November is such a transitional month in California. I personally feel that this month truly and confidently brings in the winds of fall and winter, as steam rises perceptibly from clenched coffee mugs while waiting for a chilly engine to warm or a bus to come pick you up. This is a month of dramatic change.
With that I’m writing a short post wherein my calendar for the month is a) in black and white and b) opens up the question of the footprint of green technologies on our landscape. Winds of change… hmm. I have a special treat in store as I’m excited to be meeting The Great Texas Wind Rush author Kate Galbraith this weekend to discuss her new book. I guess Texas blows – she’ll be talking about that. Now I’d better get back to that book I should be reading!
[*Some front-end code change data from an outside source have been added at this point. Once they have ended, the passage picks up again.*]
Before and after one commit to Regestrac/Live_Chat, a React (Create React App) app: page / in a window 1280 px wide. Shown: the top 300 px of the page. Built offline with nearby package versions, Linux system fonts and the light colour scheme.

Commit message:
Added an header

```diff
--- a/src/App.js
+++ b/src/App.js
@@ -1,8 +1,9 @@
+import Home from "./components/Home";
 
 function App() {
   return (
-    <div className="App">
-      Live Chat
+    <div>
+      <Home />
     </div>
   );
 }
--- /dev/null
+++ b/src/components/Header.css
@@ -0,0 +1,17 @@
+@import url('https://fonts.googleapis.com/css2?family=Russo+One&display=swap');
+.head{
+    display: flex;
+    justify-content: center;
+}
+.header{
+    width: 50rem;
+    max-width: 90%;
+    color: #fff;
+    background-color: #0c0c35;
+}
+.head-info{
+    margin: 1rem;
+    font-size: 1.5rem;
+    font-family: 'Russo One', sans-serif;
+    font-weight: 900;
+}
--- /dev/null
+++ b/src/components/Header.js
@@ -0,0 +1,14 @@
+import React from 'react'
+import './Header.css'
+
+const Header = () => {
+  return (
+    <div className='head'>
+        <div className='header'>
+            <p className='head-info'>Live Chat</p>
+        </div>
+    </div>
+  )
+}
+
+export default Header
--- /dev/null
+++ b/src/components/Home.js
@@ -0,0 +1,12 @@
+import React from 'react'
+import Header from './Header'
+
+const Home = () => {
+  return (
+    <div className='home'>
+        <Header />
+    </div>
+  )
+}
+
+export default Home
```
A coworker and friend, Jimmy Quenelle, recording wind speeds at Land’s End.
I’ve been working in the desert for some 5 seasons doing botanical surveys. On a professional level, I love being on these mega-surveys that help collect important botanical and biological information about desert environments that are almost unexplored, untouched by human footsteps. I can’t share all of what I’ve seen, but truly, the desert is a living, thriving place.
There is no doubt in my mind that desert biology is an acquired taste, and lets just say we have some fine vintages in Southern California.
Up close and personal with the desert: Desert Horned Lizard.